[5] Malcolm X Grassroots Movement (MXGM), “Report on Black People Executed without Trial by Police, Security, and Self-Appointed Law Enforcers, January 1 – June 30, 2012,” Report of the “No More Trayvon Martins Campaign” (July 2012). Also accessible online at (accessed August 21, 2014).

[6] My italics.

[7] Malcolm X Grassroots Movement (MXGM), “Report on Black People Executed without Trial by Police, Security, and Self-Appointed Law Enforcers, January 1 – June 30, 2012,” Report of the “No More Trayvon Martins Campaign” (July 2012). Also accessible online at (accessed August 21, 2014).

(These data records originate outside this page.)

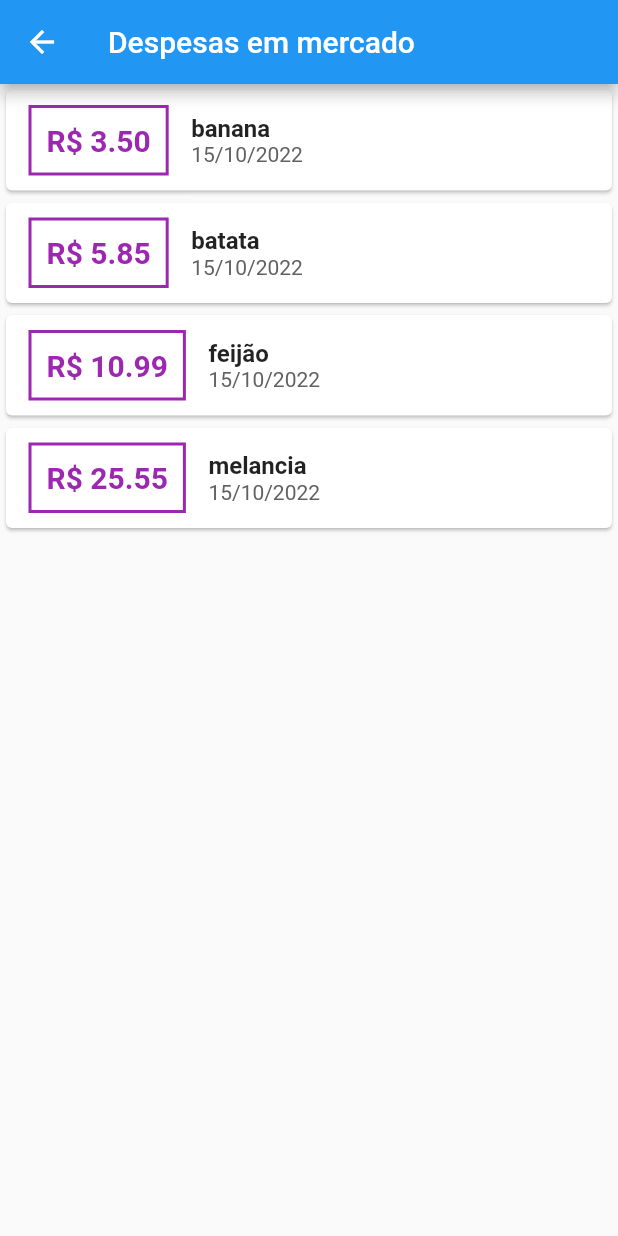
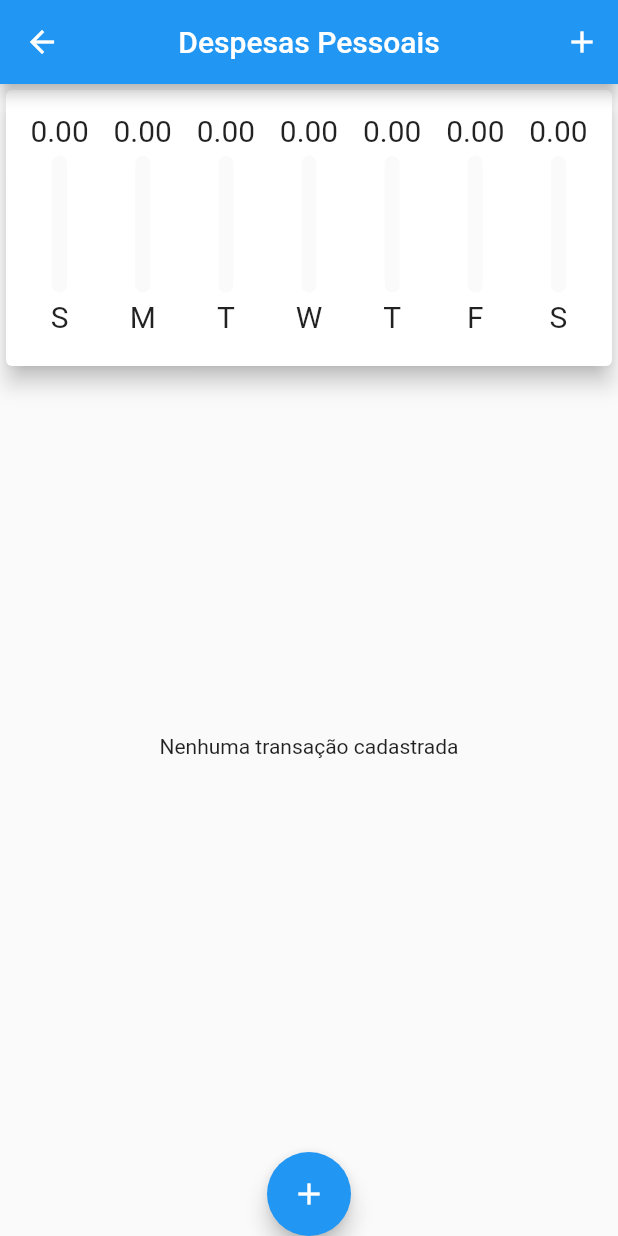
Before and after one commit to CharlestonRibeiro/App_controle_de_gastos, a Flutter app: the screen it shows after launch, after a tap on "myHome", on a phone screen of 412 x 824 dp. Run offline on Flutter 3.47's test engine with Material 2 defaults, Android fonts, the phone set to English and light mode, and no system bars.

Commit message:
CRUD transaction

```diff
--- a/lib/main.dart
+++ b/lib/main.dart
@@ -25,7 +25,7 @@ class MyApp extends StatelessWidget {
         LoginPage.login: (_) => const LoginPage(),
         RecoverPasswordPage.recover: (_) => const RecoverPasswordPage(),
         SignUpPage.signUp: (_) => const SignUpPage(),
-        MyHomepage.myHome: (_) => const MyHomepage(),
+        MyHomePage.myHome: (_) => const MyHomePage(),
       },
     );
   }
--- a/lib/mocks/moks_purchases.dart
+++ /dev/null
@@ -1,10 +0,0 @@
-// ignore_for_file: non_constant_identifier_names
-
-import 'package:controle_de_mercado_vesao_local/models/purchases.dart';
-
-final MOCK_PURCHASES = <Purchases>[
-  Purchases(id: '01', title: 'banana', value: 3.50, date: DateTime.now()),
-  Purchases(id: '02', title: 'batata', value: 5.85, date: DateTime.now()),
-  Purchases(id: '03', title: 'feijão', value: 10.99, date: DateTime.now()),
-  Purchases(id: '04', title: 'melancia', value: 25.55, date: DateTime.now()),
-];
--- a/lib/models/purchases.dart
+++ b/lib/models/purchases.dart
@@ -1,10 +1,10 @@
-class Purchases {
+class  Transaction {
   final String id;
   final String title;
   final double value;
   final DateTime date;
 
-  Purchases({
+   Transaction({
       required this.id,
       required this.title,
       required this.value,
--- /dev/null
+++ b/lib/models/transaction.dart
@@ -0,0 +1,13 @@
+class Transaction {
+  final String id;
+  final String title;
+  final double value;
+  final DateTime date;
+
+  Transaction({
+    required this.id,
+    required this.title,
+    required this.value,
+    required this.date,
+  });
+}
--- a/lib/pages/home_page/home_page.dart
+++ b/lib/pages/home_page/home_page.dart
@@ -36,7 +36,7 @@ class HomePage extends StatelessWidget {
                 child: const Text('recover_password_page')),
             ElevatedButton(
                 onPressed: () {
-                  Navigator.of(context).pushNamed(MyHomepage.myHome);
+                  Navigator.of(context).pushNamed(MyHomePage.myHome);
                 },
                 child: const Text('myHome')),
           ],
--- /dev/null
+++ b/lib/pages/my_home_page/components/chart_bar_widget.dart
@@ -0,0 +1,57 @@
+import 'package:flutter/material.dart';
+
+class ChartBarWidget extends StatelessWidget {
+  final String label;
+  final double value;
+  final double percent;
+
+  const ChartBarWidget({
+    Key? key,
+    required this.label,
+    required this.value,
+    required this.percent,
+  }) : super(key: key);
+
+  @override
+  Widget build(BuildContext context) {
+    return LayoutBuilder(builder: (_, constraints) {
+      final barHeight = constraints.maxHeight * .6;
+
+      return Column(
+        children: [
+          SizedBox(
+            height: constraints.maxHeight * .15,
+            child: FittedBox(child: Text(value.toStringAsFixed(2))),
+          ),
+          Container(
+            margin: const EdgeInsets.symmetric(vertical: 5),
+            height: barHeight,
+            width: 10,
+            child: Stack(
+              alignment: Alignment.bottomCenter,
+              children: [
+                Container(
+                  decoration: BoxDecoration(
+                    color: Theme.of(context).scaffoldBackgroundColor,
+                    borderRadius: BorderRadius.circular(5),
+                  ),
+                ),
+                Container(
+                  height: barHeight * percent,
+                  decoration: BoxDecoration(
+                    borderRadius: BorderRadius.circular(5),
+                    color: Theme.of(context).primaryColor,
+                  ),
+                ),
+              ],
+            ),
+          ),
+          SizedBox(
+            height: constraints.maxHeight * .15,
+            child: FittedBox(child: Text(label)),
+          ),
+        ],
+      );
+    });
+  }
+}
--- /dev/null
+++ b/lib/pages/my_home_page/components/chart_widget.dart
@@ -0,0 +1,58 @@
+import 'package:controle_de_mercado_vesao_local/models/transaction.dart';
+import 'package:controle_de_mercado_vesao_local/pages/my_home_page/components/chart_bar_widget.dart';
+import 'package:flutter/material.dart';
+import 'package:intl/intl.dart';
+
+class ChartWidget extends StatelessWidget {
+  final List<Transaction> recentTransactions;
+  double get _weekTotal => recentTransactions.fold(0.0, (p, e) => p + e.value);
+
+  const ChartWidget(this.recentTransactions, {Key? key}) : super(key: key);
+
+  List<Map<String, dynamic>> get _groupedTransactions {
+    return List.generate(7, (index) {
+      final date = DateTime.now().subtract(Duration(days: index));
+      final weekDay = DateFormat.E().format(date)[0];
+
+      var value = 0.0;
+      for (var transaction in recentTransactions) {
+        final sameDay = transaction.date.day == date.day;
+        final sameMonth = transaction.date.month == date.month;
+        final sameYear = transaction.date.year == date.year;
+
+        if (sameDay && sameMonth && sameYear) {
+          value += transaction.value;
+        }
+      }
+      return {
+        'day': weekDay,
+        'value': value,
+        'percent': _weekTotal == 0 ? 0.0 : value / _weekTotal,
+      };
+    }).reversed.toList();
+  }
+
+  @override
+  Widget build(BuildContext context) {
+    _groupedTransactions;
+
+    return Card(
+      elevation: 6,
+      child: Padding(
+        padding: const EdgeInsets.symmetric(vertical: 16, horizontal: 8),
+        child: Row(
+          mainAxisAlignment: MainAxisAlignment.spaceAround,
+          children: _groupedTransactions.map((e) {
+            return Expanded(
+              child: ChartBarWidget(
+                label: e['day'],
+                value: e['value'],
+                percent: e['percent'],
+              ),
+            );
+          }).toList(),
+        ),
+      ),
+    );
+  }
+}
--- a/lib/pages/my_home_page/my_home_page.dart
+++ b/lib/pages/my_home_page/my_home_page.dart
@@ -1,21 +1,157 @@
-import 'package:controle_de_mercado_vesao_local/mocks/moks_purchases.dart';
+import 'dart:math';
+import 'package:controle_de_mercado_vesao_local/models/transaction.dart';
+import 'package:controle_de_mercado_vesao_local/pages/my_home_page/components/chart_widget.dart';
+import 'package:controle_de_mercado_vesao_local/pages/my_home_page/components/transaction_form.dart';
+import 'package:controle_de_mercado_vesao_local/pages/my_home_page/components/transaction_list.dart';
 import 'package:flutter/material.dart';
-import 'package:intl/intl.dart';
 
-class MyHomepage extends StatelessWidget {
-  const MyHomepage({super.key});
+
+class MyHomePage extends StatefulWidget {
+  const MyHomePage({Key? key}) : super(key: key);
 
   static const myHome = '/myHome';
 
+
+  @override
+  State<MyHomePage> createState() => _MyHomePageState();
+}
+
+enum AppSate { showChart, showList }
+
+class _MyHomePageState extends State<MyHomePage> {
+  AppSate _state = AppSate.showChart;
+  final _transactions = <Transaction>[];
+
+  List<Transaction> get _recentTransactions {
+    final compareDate = DateTime.now().subtract(const Duration(days: 7));
+
+    return _transactions.where((e) => e.date.isAfter(compareDate)).toList();
+  }
+
+  void _addTransaction(String title, double value, DateTime date) {
+    final newTransaction = Transaction(
+      id: Random().nextDouble().toString(),
+      title: title,
+      value: value,
+      date: date,
+    );
+
+    setState(() {
+      _transactions.insert(0, newTransaction);
+    });
+  }
+
+  _removeTransaction(String id) {
+    _transactions.removeWhere((element) => element.id == id);
+    setState(() {});
+  }
+
+  void _showTransactionFormModal(BuildContext context) {
+    showModalBottomSheet(
+      context: context,
+      isScrollControlled: true,
+      builder: (_) => TransactionForm(onSubmit: _addTransaction),
+    );
+  }
+
+  @override
+  Widget build(BuildContext context) {
+    final isLandscap =
+        MediaQuery.of(context).orientation == Orientation.landscape;
+
+    return Scaffold(
+      appBar: AppBar(
+        centerTitle: true,
+        title: const Text('Despesas Pessoais'),
+        actions: [
+          if (isLandscap)
+            IconButton(
+              onPressed: () {
+                _state = _state == AppSate.showChart
+                    ? AppSate.showList
+                    : AppSate.showChart;
+
+                setState(() {});
+              },
+              icon: Icon(
+                _state == AppSate.showChart
+                    ? Icons.list_sharp
+                    : Icons.pie_chart_sharp,
+              ),
+            ),
+          IconButton(
+            onPressed: () {},
+            icon: const Icon(Icons.add),
+          )
+        ],
+      ),
+      body: SingleChildScrollView(
+        child: SizedBox(
+          height: MediaQuery.of(context).size.height -
+              AppBar().preferredSize.height -
+              MediaQuery.of(context).padding.top,
+          child: LayoutBuilder(
+            builder: (_, constraints) {
+              final screenHeight = constraints.maxHeight;
+              return SafeArea(
+                child: Column(
+                  crossAxisAlignment: CrossAxisAlignment.stretch,
+                  children: [
+                    if (!isLandscap || _state == AppSate.showChart)
+                      SizedBox(
+                        height: screenHeight * (isLandscap ? .8 : .25),
+                        child: ChartWidget(_recentTransactions),
+                      ),
+                    if (!isLandscap || _state == AppSate.showList)
+                      SizedBox(
+                        height: screenHeight * (isLandscap ? .9 : .65),
+                        child: _transactions.isEmpty
+                            ? const Center(
+                                child: Text('Nenhuma transação cadastrada'),
+                              )
+                            : TransactionList(
+                                _transactions,
+                                onRemove: _removeTransaction,
+                              ),
+                      ),
+                  ],
+                ),
+              );
+            },
+          ),
+        ),
+      ),
+      floatingActionButton: FloatingActionButton(
+        onPressed: () => _showTransactionFormModal(context),
+        child: const Icon(Icons.add),
+      ),
+      floatingActionButtonLocation: FloatingActionButtonLocation.centerDocked,
+    );
+  }
+}
+
+
+/*
   @override
   Widget build(BuildContext context) {
     return Scaffold(
       appBar: AppBar(
         title: const Text('Despesas em mercado'),
       ),
-      body: SingleChildScrollView(
-        child: Column(
-          children: <Widget>[
+      body: Column(
+        crossAxisAlignment: CrossAxisAlignment.stretch,
+        children: <Widget>[
+          // ignore: avoid_unnecessary_containers
+          Container(
+            // ignore: prefer_const_constructors
+            child: Card(
+              color: Colors.blue,
+              // ignore: sort_child_properties_last
+              child: const Text('Gráfico'),
+              elevation: 5,
+            ),
+          ),
+
           ...MOCK_PURCHASES.map((e) {
             return Card(
               child: Row(
@@ -44,8 +180,8 @@ class MyHomepage extends StatelessWidget {
                     children: [
                       Text(
                         e.title,
-                        style:
-                            const TextStyle(fontSize: 16, fontWeight: FontWeight.bold),
+                        style: const TextStyle(
+                            fontSize: 16, fontWeight: FontWeight.bold),
                       ),
                       Text(
                         DateFormat('dd/MM/yyyy').format(e.date),
@@ -56,9 +192,40 @@ class MyHomepage extends StatelessWidget {
                 ],
               ),
             );
-          })
-        ]),
+          }).toList(),
+          Card(
+            elevation: 5,
+            child: Padding(
+              padding: const EdgeInsets.all(10),
+              child: Column(children: <Widget>[
+                const TextField(
+                  decoration: InputDecoration(
+                    labelText: 'Título',
+                  ),
+                ),
+                const TextField(
+                  decoration: InputDecoration(
+                    labelText: 'Valor (R\$)',
+                  ),
+                ),
+
+                const SizedBox(
+                    height: 10,
+                  ),
+
+                Row(
+                  mainAxisAlignment: MainAxisAlignment.end,
+                  children: [
+                    ElevatedButton(onPressed: () {},
+                    child:  const Text('Adicionar Gasto')),
+                  ],
+                )
+              ]),
+            ),
+          )
+        ],
       ),
     );
   }
 }
+*/
```
Also changed, not shown: lib/pages/my_home_page/components/transaction_form.dart (added, +130 -0 lines), lib/pages/my_home_page/components/transaction_list.dart (added, +58 -0 lines).
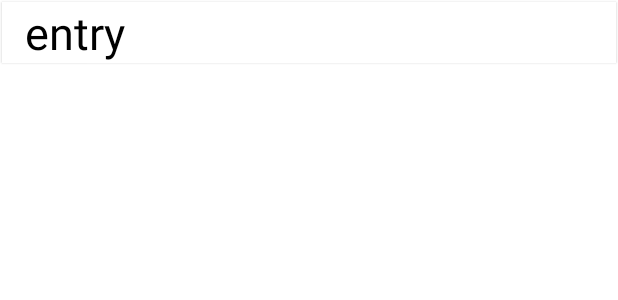
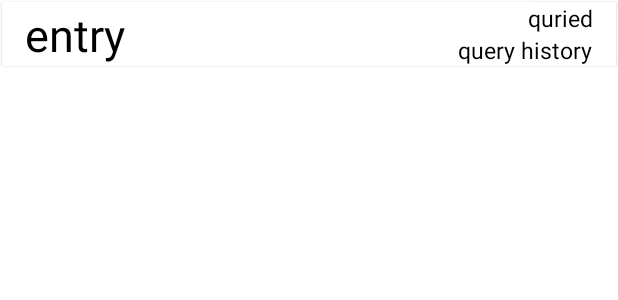
Before and after one commit to Tuo-ZHANG/my-Android-dictionary-application, an Android app: the layout entry_card_view.xml on its own in the app's theme, with its tools: preview values and no code run, on a phone screen of 412 x 824 dp. Shown: the top 300 px of the screen. Run offline under Robolectric (Android 15) with nearby library versions, the phone set to English and light mode, and no system bars.

Commit message:
added query history in recycler view

```diff
--- a/app/src/main/java/com/example/myapplication/HtmlsRecViewActivity.java
+++ b/app/src/main/java/com/example/myapplication/HtmlsRecViewActivity.java
@@ -10,9 +10,11 @@ import androidx.recyclerview.widget.SnapHelper;
 import android.content.Intent;
 
 import android.os.Bundle;
+import android.util.Log;
 import android.view.Menu;
 
 
+import java.io.File;
 import java.util.ArrayList;
 
 public class HtmlsRecViewActivity extends MainActivity {
--- a/app/src/main/java/com/example/myapplication/MainActivity.java
+++ b/app/src/main/java/com/example/myapplication/MainActivity.java
@@ -145,9 +145,9 @@ public class MainActivity extends AppCompatActivity {
         return dictionaries;
     }
 
-    private void fillEntries(ArrayList<File> dictioanryDirectories) {
+    private void fillEntries(ArrayList<File> dictionaryDirectories) {
         entries = new ArrayList<>();
-        for (File dictionaryDirectory : dictioanryDirectories) {
+        for (File dictionaryDirectory : dictionaryDirectories) {
             String[] files = dictionaryDirectory.list();
             for (String s : files) {
                 if (s.endsWith(".css")) {
@@ -271,7 +271,6 @@ public class MainActivity extends AppCompatActivity {
 
                 fillEntries(dictioanryDirectories);
                 Log.i("FileInfo", "the length of the entries is " + entries.size());
-                setUpRecyclerView();
 
                 EntryInformationModel entryInformationModel;
                 //the ID one inputs here doesn't matter as it is never accessed later
--- a/app/src/main/res/layout/activity_htmls_rec_view.xml
+++ b/app/src/main/res/layout/activity_htmls_rec_view.xml
@@ -13,7 +13,7 @@
     <androidx.recyclerview.widget.RecyclerView
         android:id="@+id/htmlsRecView"
         android:layout_width="match_parent"
-        android:layout_height="wrap_content"
+        android:layout_height="0dp"
         app:layout_constraintBottom_toBottomOf="parent"
         app:layout_constraintEnd_toEndOf="parent"
         app:layout_constraintHorizontal_bias="0.0"
--- a/app/src/main/res/layout/activity_main.xml
+++ b/app/src/main/res/layout/activity_main.xml
@@ -15,7 +15,8 @@
     <androidx.recyclerview.widget.RecyclerView
         android:id="@+id/entriesRecView"
         android:layout_width="match_parent"
-        android:layout_height="wrap_content"
+        android:layout_height="0dp"
+        android:paddingBottom="15dp"
         app:layout_constraintBottom_toBottomOf="parent"
         app:layout_constraintEnd_toEndOf="parent"
         app:layout_constraintHorizontal_bias="0.0"
--- a/app/src/main/res/layout/entry_card_view.xml
+++ b/app/src/main/res/layout/entry_card_view.xml
@@ -8,14 +8,50 @@
     app:cardBackgroundColor="@color/white"
     app:cardCornerRadius="0dp">
 
+    <androidx.constraintlayout.widget.ConstraintLayout
+        android:layout_width="match_parent"
+        android:layout_height="wrap_content">
+
         <TextView
-        android:id="@+id/txtEntryCard"
+            android:id="@+id/txt_entry_card"
             android:layout_width="match_parent"
             android:layout_height="wrap_content"
             android:gravity="center_vertical"
             android:paddingLeft="15dp"
             android:text="@string/entry"
             android:textColor="@color/black"
-        android:textSize="30sp" />
+            android:textSize="30sp"
+            app:layout_constraintBottom_toBottomOf="parent"
+            app:layout_constraintEnd_toEndOf="parent"
+            app:layout_constraintStart_toStartOf="parent"
+            app:layout_constraintTop_toTopOf="parent" />
+
+        <TextView
+            android:id="@+id/placeholder"
+            android:layout_width="wrap_content"
+            android:layout_height="wrap_content"
+            android:gravity="center_vertical"
+            android:paddingRight="15dp"
+            android:text="@string/quried"
+            android:textColor="@color/black"
+            android:textSize="15sp"
+            app:layout_constraintBottom_toTopOf="@id/query_history"
+            app:layout_constraintEnd_toEndOf="parent"
+            app:layout_constraintTop_toTopOf="parent" />
+
+        <TextView
+            android:id="@+id/query_history"
+            android:layout_width="wrap_content"
+            android:layout_height="wrap_content"
+            android:gravity="center_vertical"
+            android:paddingRight="15dp"
+            android:text="@string/query_history"
+            android:textColor="@color/black"
+            android:textSize="15sp"
+            app:layout_constraintBottom_toBottomOf="parent"
+            app:layout_constraintEnd_toEndOf="parent"
+            app:layout_constraintTop_toBottomOf="@id/placeholder" />
+
+    </androidx.constraintlayout.widget.ConstraintLayout>
 
 </com.google.android.material.card.MaterialCardView>
--- a/app/src/main/res/values/strings.xml
+++ b/app/src/main/res/values/strings.xml
@@ -3,4 +3,8 @@
     <string name="search">Search</string>
     <string name="entry">entry</string>
     <string name="clear_query_history">clear query history</string>
+    <string name="query_history">query history</string>
+    <string name="quried">quried</string>
+    <string name="once">once</string>
+    <string name="twice">twice</string>
 </resources>
```
Also changed, not shown: app/src/main/java/com/example/myapplication/DatabaseHelper.java (+18 -1 lines), app/src/main/java/com/example/myapplication/EntriesRecViewAdapter.java (+23 -5 lines). Lines whose indentation alone changed are shown as unchanged.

[8] Malcolm X Grassroots Movement (MXGM), “Report on Black People Executed without Trial by Police, Security, and Self-Appointed Law Enforcers, January 1 – June 30, 2012,” Report of the “No More Trayvon Martins Campaign” (July 2012). Also accessible online at (accessed August 21, 2014).

[9] Malcolm X Grassroots Movement (MXGM), Operation Ghetto Storm: 2012 Annual Report on the Extrajudicial Killings of 313 Black People by Police, Security Guards, and Viglantes, Annual (, 2012), Page 3. Also accessible online at (accessed August 21, 2014).

[10] Malcolm X Grassroots Movement (MXGM), Operation Ghetto Storm: 2012 Annual Report on the Extrajudicial Killings of 313 Black People by Police, Security Guards, and Viglantes, Annual (, 2012), Pages 3-4. Also accessible online at (accessed August 21, 2014).

[11] Although I used the term “expatriate,” it is important to note that James Baldwin—both in print, essays, and in recorded interviews—was at pains to stress that in many respects the African-American who flees the United States for Europe or other foreign countries was not an “expatriate” in anything remotely like the same way.

[12] Claire Burch, The James Baldwin Anthology, performed by James Baldwin, U.C. Berekley Campus, Berekley, 1979. (accessed August 22, 2014).

[13] See John Hope Franklin, From Slavery to Freedom: A History of African Americans, 9th ed. (New York, NY: McGraw-Hill, 2010). See also the trilogy authored by Taylor Branch. Taylor Branch, Parting the Waters: America in the King Years 1954-1963 (New York, NY: Simon & Schuster, 1989). Taylor Branch, Pillar of Fire: America in the King Years 1963-65 (New York, NY: Simon & Schuster, 1999). Taylor Branch, At Canaan’s Edge: America in the King Years 1965-68, Reprint Edition (New York, NY: Simon & Schuster, 2007).

[14] Gerald Horne, “Race from power: U.S. foreign policy and the general crisis of “white supremacy”,” ed. The Society for Historians of American Foreign Relations (SHAFR), Diplomatic History (Blackwell Publishers) 23, no. 3 (Summer 1999): 438.


Leave a Reply

Fill in your details below or click an icon to log in: Logo

You are commenting using your account. Log Out /  Change )

Google+ photo

You are commenting using your Google+ account. Log Out /  Change )

Twitter picture

You are commenting using your Twitter account. Log Out /  Change )

Facebook photo

You are commenting using your Facebook account. Log Out /  Change )


Connecting to %s